Posted on March 10th, by Rajarshi Banerjee in Uncategorized. No Comments

This post was originally published in the Global Anticorruption Blog, an exciting new initiative by Harvard Law School professor, and LIDS mentor, Matthew Stephenson. Six current and former LIDS members–Rajarshi Banerjee, Daniel Holman, Maryum Jordan, Meng Lu, Philip Underwood, and Colette van der Ven–are contributors to the Blog. LIDS Live will post brief introductions to their posts, and direct you to the Blog to read the rest.

By Rajarshi Banerjee

Last week, the U.S. Department of Justice (DOJ) announced that it had frozen about $458 million in corruption proceeds that former Nigerian dictator Sani Abacha and his conspirators allegedly embezzled from Nigeria’s central bank, laundered through U.S. financial institutions, and deposited in bank accounts around the world.
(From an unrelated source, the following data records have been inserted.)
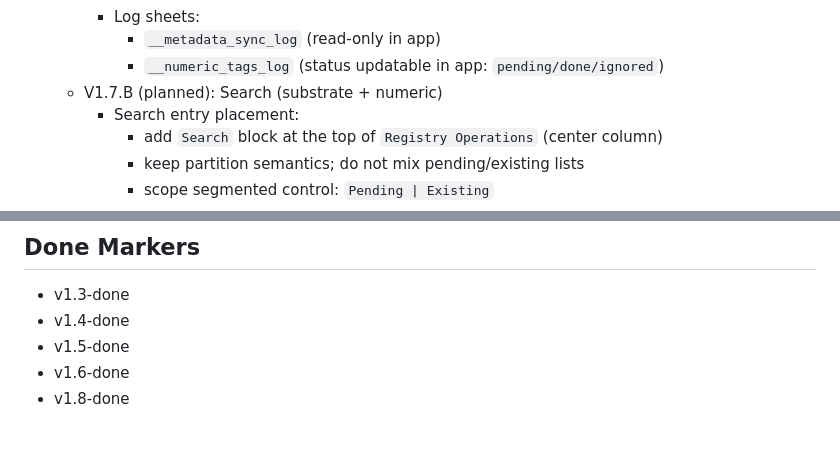
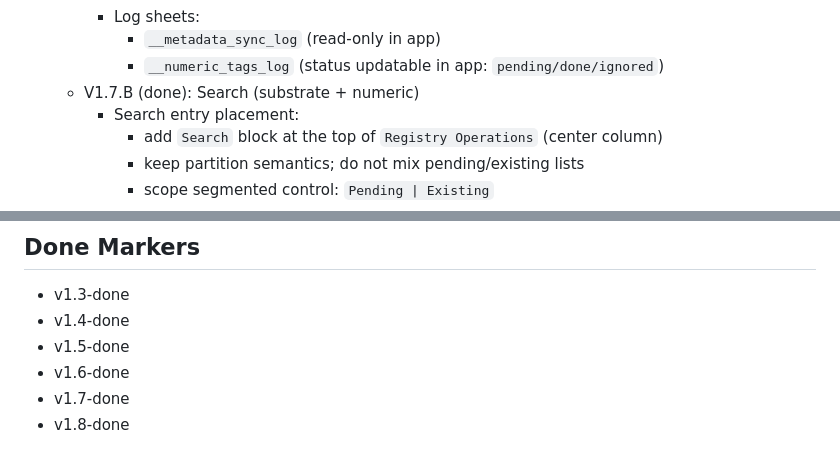
Before and after one commit to Jiaze-Li/SpinLab, a Markdown page: docs/library-v1-v2.md, 2 parts joined by grey strips. Rendered like a GitHub page.

Commit message:
docs: mark V1.7.B and v1.7 as done

```diff
--- a/docs/library-v1-v2.md
+++ b/docs/library-v1-v2.md
@@ -121,7 +121,7 @@
     - Log sheets:
       - `__metadata_sync_log` (read-only in app)
       - `__numeric_tags_log` (status updatable in app: `pending/done/ignored`)
-  - V1.7.B (planned): Search (substrate + numeric)
+  - V1.7.B (done): Search (substrate + numeric)
     - Search entry placement:
       - add `Search` block at the top of `Registry Operations` (center column)
       - keep partition semantics; do not mix pending/existing lists
@@ -261,4 +261,5 @@
 - v1.4-done
 - v1.5-done
 - v1.6-done
+- v1.7-done
 - v1.8-done
```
The freeze is a first step in the DOJ’s largest-ever forfeiture action under its recent Kleptocracy Asset Recovery Initiative (KARI).  There is much to say about this development, but the question that most immediately comes to my mind (and likely many Nigerians’ minds) is: What will the DOJ do with all this money? Continue reading on the Global Anticorruption Blog →